** PROVIDED RECORDS follows **

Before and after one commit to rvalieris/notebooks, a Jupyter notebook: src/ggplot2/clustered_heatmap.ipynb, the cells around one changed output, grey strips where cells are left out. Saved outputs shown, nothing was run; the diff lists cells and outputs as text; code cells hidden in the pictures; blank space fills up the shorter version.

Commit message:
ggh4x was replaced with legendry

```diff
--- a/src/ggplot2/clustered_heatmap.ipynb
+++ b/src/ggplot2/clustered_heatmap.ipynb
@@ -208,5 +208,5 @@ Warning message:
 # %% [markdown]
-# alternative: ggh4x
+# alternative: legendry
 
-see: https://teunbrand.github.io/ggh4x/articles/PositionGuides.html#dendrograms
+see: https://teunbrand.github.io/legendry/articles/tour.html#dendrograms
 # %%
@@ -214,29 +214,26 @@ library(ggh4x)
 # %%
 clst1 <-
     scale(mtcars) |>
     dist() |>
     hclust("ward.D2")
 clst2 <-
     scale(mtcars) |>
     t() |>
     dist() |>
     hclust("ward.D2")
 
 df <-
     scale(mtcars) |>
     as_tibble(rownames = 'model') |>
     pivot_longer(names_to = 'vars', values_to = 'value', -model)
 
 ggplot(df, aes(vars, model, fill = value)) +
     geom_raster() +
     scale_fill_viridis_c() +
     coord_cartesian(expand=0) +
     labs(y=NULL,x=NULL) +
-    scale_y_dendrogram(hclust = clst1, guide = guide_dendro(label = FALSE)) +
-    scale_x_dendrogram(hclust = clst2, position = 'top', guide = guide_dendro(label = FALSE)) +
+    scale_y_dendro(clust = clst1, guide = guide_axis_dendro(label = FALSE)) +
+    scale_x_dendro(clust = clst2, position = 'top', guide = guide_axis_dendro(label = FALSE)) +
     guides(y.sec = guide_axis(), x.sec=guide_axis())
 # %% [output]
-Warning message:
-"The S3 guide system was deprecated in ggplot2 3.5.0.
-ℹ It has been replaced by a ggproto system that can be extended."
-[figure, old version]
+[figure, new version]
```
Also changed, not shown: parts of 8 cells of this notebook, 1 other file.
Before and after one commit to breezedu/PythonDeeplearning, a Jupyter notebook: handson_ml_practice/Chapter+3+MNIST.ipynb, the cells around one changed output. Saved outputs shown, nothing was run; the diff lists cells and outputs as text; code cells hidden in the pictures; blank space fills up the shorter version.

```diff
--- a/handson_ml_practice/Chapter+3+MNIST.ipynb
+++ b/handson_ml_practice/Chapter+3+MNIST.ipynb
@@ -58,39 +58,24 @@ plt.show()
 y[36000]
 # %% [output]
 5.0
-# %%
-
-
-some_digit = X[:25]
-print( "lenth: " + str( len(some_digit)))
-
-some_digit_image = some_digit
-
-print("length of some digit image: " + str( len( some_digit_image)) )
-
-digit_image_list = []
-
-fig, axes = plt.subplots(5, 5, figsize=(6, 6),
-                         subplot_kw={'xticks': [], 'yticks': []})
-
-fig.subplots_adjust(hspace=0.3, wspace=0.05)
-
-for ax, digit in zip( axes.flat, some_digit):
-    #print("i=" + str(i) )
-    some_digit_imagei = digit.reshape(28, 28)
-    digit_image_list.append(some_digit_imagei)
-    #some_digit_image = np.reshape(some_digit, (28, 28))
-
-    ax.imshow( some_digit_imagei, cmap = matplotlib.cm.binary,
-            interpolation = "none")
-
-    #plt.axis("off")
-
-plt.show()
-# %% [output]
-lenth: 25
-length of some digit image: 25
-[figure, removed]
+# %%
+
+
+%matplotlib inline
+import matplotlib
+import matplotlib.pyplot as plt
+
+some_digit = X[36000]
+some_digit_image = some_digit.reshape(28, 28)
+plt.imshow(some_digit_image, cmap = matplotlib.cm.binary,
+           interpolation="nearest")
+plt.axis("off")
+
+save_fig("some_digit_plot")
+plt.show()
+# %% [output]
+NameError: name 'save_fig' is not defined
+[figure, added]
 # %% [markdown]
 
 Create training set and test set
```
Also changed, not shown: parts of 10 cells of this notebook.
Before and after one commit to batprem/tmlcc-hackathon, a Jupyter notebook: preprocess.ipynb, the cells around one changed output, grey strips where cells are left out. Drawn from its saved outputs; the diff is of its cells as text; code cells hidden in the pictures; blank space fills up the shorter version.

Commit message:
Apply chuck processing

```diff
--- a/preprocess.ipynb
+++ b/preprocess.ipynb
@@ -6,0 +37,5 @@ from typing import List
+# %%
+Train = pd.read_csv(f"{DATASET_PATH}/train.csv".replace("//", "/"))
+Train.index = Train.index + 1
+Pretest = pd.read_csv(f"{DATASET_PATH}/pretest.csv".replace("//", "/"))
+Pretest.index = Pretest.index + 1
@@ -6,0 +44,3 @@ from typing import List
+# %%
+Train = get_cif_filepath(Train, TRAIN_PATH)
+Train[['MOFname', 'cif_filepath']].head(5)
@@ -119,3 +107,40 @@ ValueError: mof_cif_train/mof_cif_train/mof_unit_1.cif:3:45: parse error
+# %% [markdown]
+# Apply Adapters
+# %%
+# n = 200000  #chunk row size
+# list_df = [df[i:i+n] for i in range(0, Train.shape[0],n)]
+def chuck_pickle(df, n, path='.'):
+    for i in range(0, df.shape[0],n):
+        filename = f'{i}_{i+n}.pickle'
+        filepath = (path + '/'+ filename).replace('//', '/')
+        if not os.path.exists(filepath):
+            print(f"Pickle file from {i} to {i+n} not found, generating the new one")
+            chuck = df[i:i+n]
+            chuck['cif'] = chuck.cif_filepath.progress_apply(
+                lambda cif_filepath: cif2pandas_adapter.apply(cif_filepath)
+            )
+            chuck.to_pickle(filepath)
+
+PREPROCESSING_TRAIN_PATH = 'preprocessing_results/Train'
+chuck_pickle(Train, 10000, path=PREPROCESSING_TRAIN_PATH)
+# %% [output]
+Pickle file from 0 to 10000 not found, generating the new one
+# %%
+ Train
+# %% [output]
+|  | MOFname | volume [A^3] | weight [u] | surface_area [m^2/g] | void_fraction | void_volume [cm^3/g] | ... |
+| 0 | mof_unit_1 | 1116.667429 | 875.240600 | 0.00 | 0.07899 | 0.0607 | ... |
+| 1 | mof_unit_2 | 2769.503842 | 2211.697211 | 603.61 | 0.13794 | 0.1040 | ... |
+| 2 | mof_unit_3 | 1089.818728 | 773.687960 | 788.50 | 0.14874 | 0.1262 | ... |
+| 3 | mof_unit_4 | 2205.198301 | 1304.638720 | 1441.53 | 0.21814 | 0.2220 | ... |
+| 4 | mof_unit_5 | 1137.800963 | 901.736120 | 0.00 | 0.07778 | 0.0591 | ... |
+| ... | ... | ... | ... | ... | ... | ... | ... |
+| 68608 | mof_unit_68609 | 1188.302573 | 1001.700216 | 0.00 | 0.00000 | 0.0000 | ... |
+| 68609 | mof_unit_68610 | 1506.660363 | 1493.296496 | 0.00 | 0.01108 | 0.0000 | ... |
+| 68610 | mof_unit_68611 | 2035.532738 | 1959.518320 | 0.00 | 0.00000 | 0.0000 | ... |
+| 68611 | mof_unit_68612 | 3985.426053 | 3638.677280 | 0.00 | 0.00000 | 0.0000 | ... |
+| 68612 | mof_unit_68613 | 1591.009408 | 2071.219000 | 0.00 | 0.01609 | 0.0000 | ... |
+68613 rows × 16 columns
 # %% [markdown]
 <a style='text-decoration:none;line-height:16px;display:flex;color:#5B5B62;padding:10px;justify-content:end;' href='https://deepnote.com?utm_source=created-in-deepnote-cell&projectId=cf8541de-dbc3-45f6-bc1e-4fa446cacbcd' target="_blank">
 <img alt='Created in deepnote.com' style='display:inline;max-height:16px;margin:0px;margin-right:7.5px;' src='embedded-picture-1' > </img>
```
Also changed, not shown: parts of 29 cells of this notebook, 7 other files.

** End of PROVIDED RECORDS **

• WHAT IS EXPECTED:
Which lines of the entries above contain the word "matplotlib"? Copy each of them.

• OUTPUT OF THE EXERCISE:
-    ax.imshow( some_digit_imagei, cmap = matplotlib.cm.binary,
+%matplotlib inline
+import matplotlib
+import matplotlib.pyplot as plt
+plt.imshow(some_digit_image, cmap = matplotlib.cm.binary,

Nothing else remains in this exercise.